What has Alzheimer's Society research already achieved?

In 1989, we funded research led by Professor Sir John Hardy which found a gene mutation behind a genetic form of Alzheimer's disease. This discovery led to the proposal of the Amyloid Cascade Hypothesis, which has dominated the field of Alzheimer's disease research and led to billions of pounds of investment into clinical trials.

In the early 1990s, we funded Professor Nick Fox - then a research fellow - who carried out work on the detection of Alzheimer's disease in individuals at risk. Professor Fox found changes in the brain's of people who went on to develop a rare genetic form of Alzheimer's disease several years before symptoms appear, redefining when the diseases which cause dementia start and shifting when we can try treating these conditions.

In the late 2000's, we part-funded a research trial called DOMINO-AD to investigate if symptom-management medication for Alzheimer's disease was beneficial for those in the later stages of the disease.

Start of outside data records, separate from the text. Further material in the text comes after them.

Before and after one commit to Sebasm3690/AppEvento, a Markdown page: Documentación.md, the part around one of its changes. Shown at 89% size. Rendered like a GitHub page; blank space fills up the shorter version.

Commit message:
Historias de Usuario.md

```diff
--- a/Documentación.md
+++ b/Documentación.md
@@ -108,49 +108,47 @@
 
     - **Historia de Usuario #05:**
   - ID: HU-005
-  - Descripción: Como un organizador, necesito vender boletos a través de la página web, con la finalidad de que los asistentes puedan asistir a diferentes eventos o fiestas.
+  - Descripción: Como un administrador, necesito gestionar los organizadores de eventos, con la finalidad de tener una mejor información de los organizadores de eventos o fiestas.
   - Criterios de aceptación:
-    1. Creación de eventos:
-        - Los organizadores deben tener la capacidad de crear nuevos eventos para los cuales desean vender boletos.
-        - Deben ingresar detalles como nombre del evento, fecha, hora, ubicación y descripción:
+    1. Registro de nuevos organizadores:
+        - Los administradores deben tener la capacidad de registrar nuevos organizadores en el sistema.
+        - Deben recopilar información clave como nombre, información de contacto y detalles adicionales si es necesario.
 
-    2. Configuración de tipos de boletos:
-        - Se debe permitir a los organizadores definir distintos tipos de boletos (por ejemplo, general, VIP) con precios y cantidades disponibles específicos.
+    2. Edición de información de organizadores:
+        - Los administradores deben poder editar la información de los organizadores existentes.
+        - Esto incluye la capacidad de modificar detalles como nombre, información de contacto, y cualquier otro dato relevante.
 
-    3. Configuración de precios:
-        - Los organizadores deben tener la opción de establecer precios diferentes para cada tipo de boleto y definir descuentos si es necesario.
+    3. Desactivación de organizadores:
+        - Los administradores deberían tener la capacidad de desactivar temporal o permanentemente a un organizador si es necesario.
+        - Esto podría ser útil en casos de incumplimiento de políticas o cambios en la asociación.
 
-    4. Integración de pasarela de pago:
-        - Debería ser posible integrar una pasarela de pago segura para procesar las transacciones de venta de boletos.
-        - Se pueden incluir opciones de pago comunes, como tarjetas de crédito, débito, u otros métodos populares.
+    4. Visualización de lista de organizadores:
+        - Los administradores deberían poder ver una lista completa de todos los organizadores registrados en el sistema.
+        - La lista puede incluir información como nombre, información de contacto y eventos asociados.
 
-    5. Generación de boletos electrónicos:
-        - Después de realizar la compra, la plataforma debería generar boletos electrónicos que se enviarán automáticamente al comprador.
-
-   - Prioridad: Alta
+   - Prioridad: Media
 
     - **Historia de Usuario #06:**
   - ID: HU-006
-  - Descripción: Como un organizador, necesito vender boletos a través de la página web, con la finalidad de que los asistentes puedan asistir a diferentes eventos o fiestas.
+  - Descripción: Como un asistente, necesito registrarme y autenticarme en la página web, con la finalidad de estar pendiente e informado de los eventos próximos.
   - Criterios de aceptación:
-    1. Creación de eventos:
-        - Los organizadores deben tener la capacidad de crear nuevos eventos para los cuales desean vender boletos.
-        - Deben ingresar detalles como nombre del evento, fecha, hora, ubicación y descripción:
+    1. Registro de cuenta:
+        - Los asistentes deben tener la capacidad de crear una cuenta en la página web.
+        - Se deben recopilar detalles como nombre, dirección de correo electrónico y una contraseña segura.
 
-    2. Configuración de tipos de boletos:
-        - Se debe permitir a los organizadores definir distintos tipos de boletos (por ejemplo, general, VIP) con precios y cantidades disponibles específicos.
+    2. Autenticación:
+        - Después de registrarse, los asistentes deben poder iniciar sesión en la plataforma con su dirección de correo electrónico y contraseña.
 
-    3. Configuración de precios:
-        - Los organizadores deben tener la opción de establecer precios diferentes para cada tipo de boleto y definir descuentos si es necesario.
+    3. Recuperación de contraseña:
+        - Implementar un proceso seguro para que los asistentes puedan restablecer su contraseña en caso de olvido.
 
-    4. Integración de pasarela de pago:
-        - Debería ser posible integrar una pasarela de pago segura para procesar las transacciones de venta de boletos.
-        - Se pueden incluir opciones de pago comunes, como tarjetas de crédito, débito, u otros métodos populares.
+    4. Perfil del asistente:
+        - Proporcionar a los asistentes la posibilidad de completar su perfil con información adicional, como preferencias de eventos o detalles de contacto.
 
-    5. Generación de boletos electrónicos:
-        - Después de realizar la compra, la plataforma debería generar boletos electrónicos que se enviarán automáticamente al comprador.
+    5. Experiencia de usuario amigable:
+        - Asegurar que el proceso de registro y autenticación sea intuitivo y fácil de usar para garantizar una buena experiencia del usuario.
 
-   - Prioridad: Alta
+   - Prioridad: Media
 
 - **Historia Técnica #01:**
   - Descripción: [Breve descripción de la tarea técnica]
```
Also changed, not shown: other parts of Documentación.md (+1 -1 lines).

The results of the trial led to changes in the prescription guidelines to give all people with Alzheimer's disease access to these treatments and allowing them to spend more time at home with their loved ones.

In the past, the prescription of antipsychotics to control symptoms like aggression and agitation in people with advanced dementia was widespread – by the mid-2000s, 25% of those living with dementia were taking these powerful drugs. However, there was growing concern that these drugs were doing harm and shortening the lives of people with dementia.

Alzheimer's Society funded researchers to find alternative ways using person centred care to help manage these symptoms without the need for antipsychotic drugs. Thanks to a campaign effort, the prescription of antipsychotic medication was greatly reduced, giving families more precious time with their loved ones.